Our body needs a type of fuel to function properly. Glucose is a type of fuel that our body uses from the broken down components of the food and water that we intake. When there is too much glucose or lower levels than the threshold then it is indicative of diabetes. It is a life-long condition that requires careful blood sugar management and a healthy lifestyle for a person to be able to manage it correctly.
In this article, we walk you through, what diabetes is, early symptoms, and much more.
What is Diabetes?
Diabetes is a medical condition where your insulin doesn’t secrete enough to regulate the blood sugar levels. Insulin allows the glucose from the eaten food to access the cells in their body to supply energy.
According to a study report from the Centers for Disease Control and Prevention (CDC) found that 30.3 million adults in the United States have diabetes and nearly 84.1 million U.S. adults have prediabetes.
Types of Diabetes
Type I diabetes: This type is also known as juvenile diabetes. Type 1 occurs when the body fails to secrete insulin. With type I diabetes, the human anatomy becomes insulin-dependent, which means artificial insulin must be taken daily to stay alive either by oral or by injecting.
Type 2 diabetes: Type 2 diabetes affects the way the body uses insulin, which is unlike type 1, your body makes insulin but it cannot effectively use the insulin to its required fullest capacity. This is the most common type of diabetes, according to the National Institute of Diabetes and Digestive and Kidney Diseases, type 2 diabetes is very common.
But this doesn’t happen overnight, the insulin resistance takes place gradually. If you are detected of type 2 your physician often recommends making lifestyle changes to slow this in the initial stages.
People with prediabetes typically have higher-than-normal blood sugar levels, but doctors do not consider them to have diabetes yet. According to a study from the CDC, people with prediabetes often develop type 2 diabetes if they do not get treatment.
Risk Factors of Diabetes
Anyone can develop diabetes, but the following are some of the health/lifestyle factors that can increase a person’s risk. They include:
- 45 years+ of age
- being overweight or obese
- eating an unhealthful diet
- having a family history of diabetes
- having polycystic ovary syndrome (PCOS)
- a medical history of gestational diabetes, heart disease, or stroke
The onset of diabetes symptoms can be gradual, and symptoms can be mild during the early stages which many people misinterpret and do not recognize as a pre-diabetic condition. Talking about symptoms brings us to the next topic.
Early Symptoms of Diabetes
Frequent urination is one of the commonly seen early symptoms in pre-diabetic and diabetic stages. As the blood glucose levels are higher than the threshold, the kidneys will try to eliminate the excess sugar by filtering it through the urine. Thus a frequent visit to the bathroom is a sign that glucose content is in excess and your kidney is working overtime eliminating it. Sometimes this can lead to kidney seizures and removal of the kidney, however, this is rare.

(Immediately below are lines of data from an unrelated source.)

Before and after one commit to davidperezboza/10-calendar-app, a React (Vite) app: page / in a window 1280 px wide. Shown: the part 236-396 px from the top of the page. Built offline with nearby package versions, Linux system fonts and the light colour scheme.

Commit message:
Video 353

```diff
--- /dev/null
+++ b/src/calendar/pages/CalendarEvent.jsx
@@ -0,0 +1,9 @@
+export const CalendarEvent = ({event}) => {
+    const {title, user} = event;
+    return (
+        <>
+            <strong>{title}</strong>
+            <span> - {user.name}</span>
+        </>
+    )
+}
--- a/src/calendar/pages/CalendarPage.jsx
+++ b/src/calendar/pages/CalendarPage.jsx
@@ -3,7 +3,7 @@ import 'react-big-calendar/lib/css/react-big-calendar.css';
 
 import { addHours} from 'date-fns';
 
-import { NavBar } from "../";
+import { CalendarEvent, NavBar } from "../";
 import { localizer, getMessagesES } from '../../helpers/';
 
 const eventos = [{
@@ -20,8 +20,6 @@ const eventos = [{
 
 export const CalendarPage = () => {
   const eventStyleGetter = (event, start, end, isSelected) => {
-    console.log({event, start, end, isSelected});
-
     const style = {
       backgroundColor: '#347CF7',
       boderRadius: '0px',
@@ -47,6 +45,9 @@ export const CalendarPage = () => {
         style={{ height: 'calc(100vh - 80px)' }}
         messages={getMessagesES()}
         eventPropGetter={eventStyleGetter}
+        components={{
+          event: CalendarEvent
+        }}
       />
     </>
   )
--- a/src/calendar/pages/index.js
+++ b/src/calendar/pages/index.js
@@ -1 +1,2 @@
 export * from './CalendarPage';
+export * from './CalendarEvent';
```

Increased urination can result in faster draining of water levels in your body. Drinking more water than usual levels is an early sign of diabetics. Increased thirst can also be coupled with fatigue and drowsiness.
In the case of type 2 diabetes, constant hunger or thirst can be early signs. In people with diabetes, not enough of this glucose transfers from the bloodstream into the body’s cells. Thus early signs of diabetes can make you feel constantly hungry, regardless of how recently you have eaten.

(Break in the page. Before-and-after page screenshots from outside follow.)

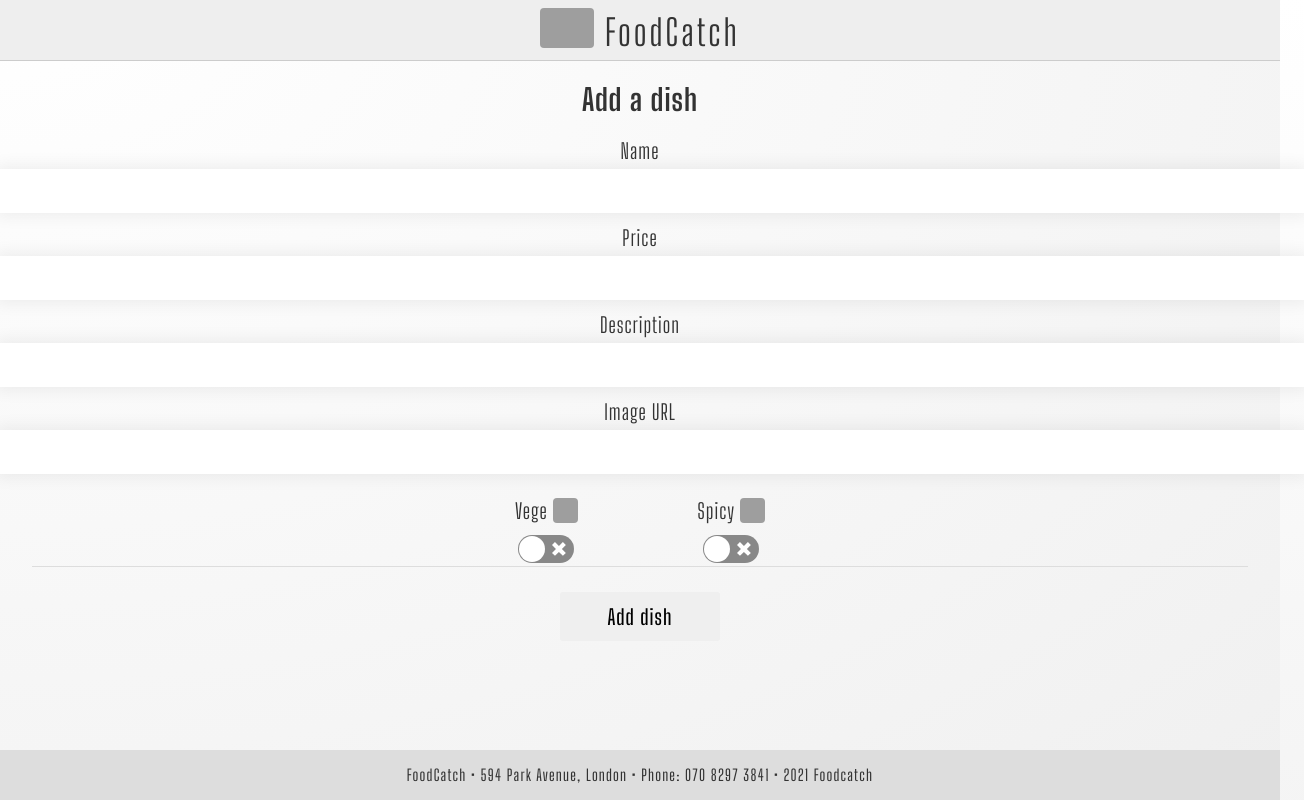
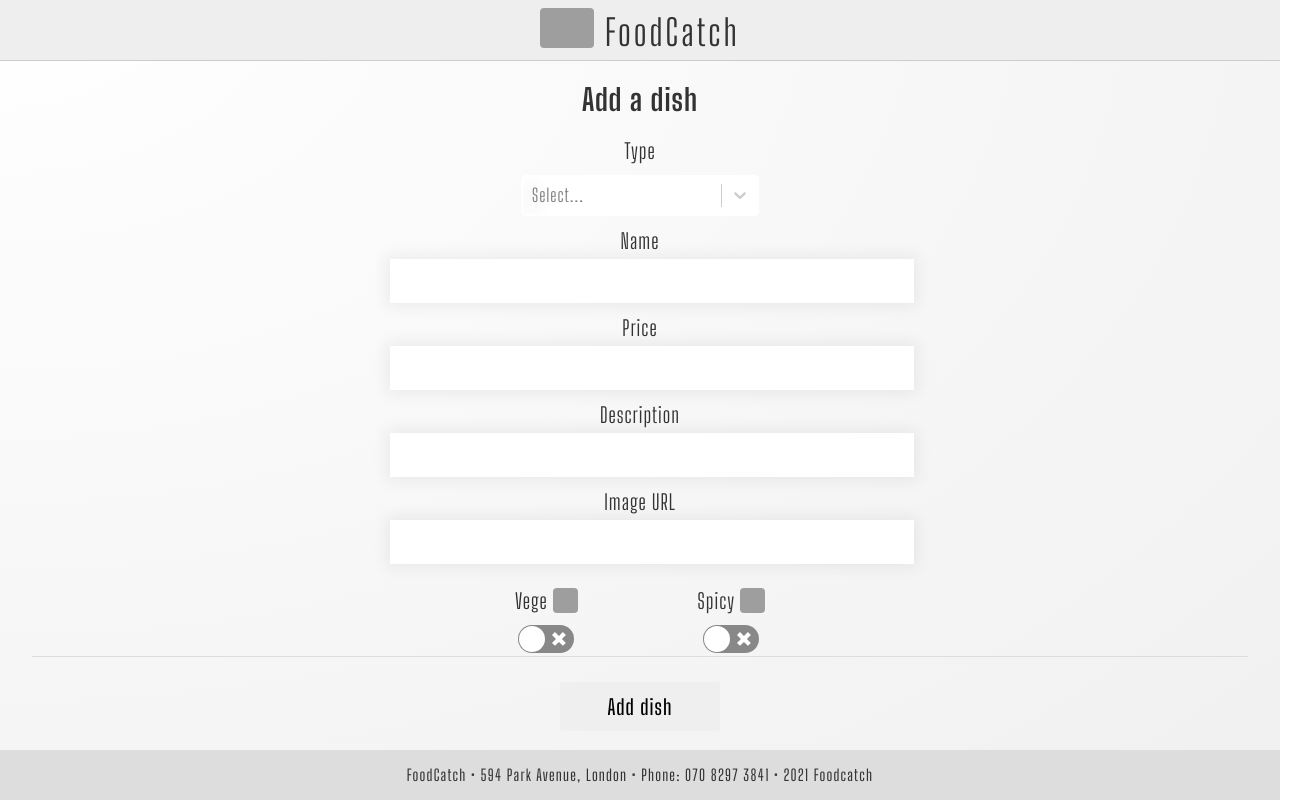
Before and after one commit to rafaldzielak/Foodcatch, a React (Create React App) app in the folder frontend/: page /dishes/add in a window 1280 px wide. Shown: the whole page, 1304 px wide, since content can reach past the window. Built offline with nearby package versions, Linux system fonts and the light colour scheme; grey boxes are pictures that could not be loaded; a web font is replaced by a local one.

Commit message:
FE: Select dish type for CreateDish screen

```diff
--- a/frontend/package.json
+++ b/frontend/package.json
@@ -69,7 +69,7 @@
   },
   "devDependencies": {
     "@types/react-modal": "^3.12.0",
-    "@types/react-select": "^4.0.17",
+    "@types/react-select": "^4.0.18",
     "node-sass": "^6.0.1"
   }
 }
--- a/frontend/src/screens/CreateDish.tsx
+++ b/frontend/src/screens/CreateDish.tsx
@@ -1,8 +1,16 @@
 import React, { useState } from "react";
+import Select, { OptionTypeBase } from "react-select";
 import Switch from "react-switch";
 import { spicyIcon, vegeIcon } from "../components/Dishes";
 import useToggle from "../hooks/useToggle";
 import "./CreateDish.scss";
+
+const options = [
+  { value: "Appetizers", label: "Appetizers" },
+  { value: "Soups", label: "Soups" },
+  { value: "Main Dishes", label: "Main Dishes" },
+  { value: "Desserts", label: "Desserts" },
+];
 
 const CreateDish = () => {
   const [title, setTitle] = useState("");
@@ -11,11 +19,20 @@ const CreateDish = () => {
   const [imgURL, setImgURL] = useState("");
   const [isVege, toggleIsVege] = useToggle();
   const [isSpicy, toggleIsSpicy] = useToggle();
-  // const [type, setType] = useState("");
+  const [type, setType] = useState<OptionTypeBase>();
 
   const showFormInput = () => (
     <>
-      <div className=''>
+      <div className='container form-container'>
+        <div className='select-wrapper'>
+          <div className='ls-1 fs-2'>Type</div>
+          <Select
+            className='ls-1 select'
+            value={type}
+            onChange={(selectedOption) => setType(selectedOption)}
+            options={options}></Select>
+        </div>
+
         <div className=''>
           <div className='ls-1 fs-2'>Name</div>
           <input type='text' className='name' value={title} onChange={(e) => setTitle(e.target.value)} />
--- a/frontend/src/scss/global.scss
+++ b/frontend/src/scss/global.scss
@@ -183,3 +183,21 @@ img {
 .mr-5 {
   margin-right: 8rem;
 }
+
+.form-container {
+  max-width: 500px;
+  .select-wrapper {
+    margin: auto;
+    width: 50%;
+    .select {
+      margin-top: 1rem;
+      & div {
+        border-color: white;
+        & div {
+          font-size: 1.5rem;
+          width: unset !important;
+        }
+      }
+    }
+  }
+}
```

Blurred vision, feeling tired and slow healing of cuts and wounds are also signs of diabetes.
How to Test for Diabetes?
The complications of diabetes can be severe, including kidney failure and stroke, if not detected at an early stage. If you become diabetic, it is critical to get tested once in a while to regulate your levels.
Anyone who suspects they may have diabetes should get tested for Diabetes. Diagnostics listing providers like DxSaver, can help you find the affordable lab near you that provides diabetes testing or at-home diabetic testing options.
What Happens if Diabetes if Ignored/Left Uncontrolled?
Without treatment, persistently high blood sugar levels can lead to life-threatening complications, like heart disease, stroke, nerve damage, or neuropathy, foot problems, kidney disease, and loss of vision in both men and women.
Leaving diabetes without any treatment can also lead to hyperosmolar hyperglycemic nonketotic syndrome (HHNS), which causes a severe and persistent increase in blood sugar levels. An illness or infection will usually trigger HHNS, which can lead to hospitalization. This sudden complication tends to affect elderly people.
Keeping blood sugar levels under control is crucial for preventing severe health complications. The longer that blood sugar levels remain unregulated, the higher the risk of other health problems appearing.
If you missed the early detection, then your physician will prescribe supplementary insulin tablets and some medications to manage the condition and improve glucose absorption depending on your type.
Leading a healthy lifestyle generally keeps you away from most diseases including diabetes. Eating fiber-rich foods, working out daily, for at least 20 minutes will have a huge impact. Spread the knowledge about this pre-diabetic to every known person and help to stop this life-long condition taking control of others life.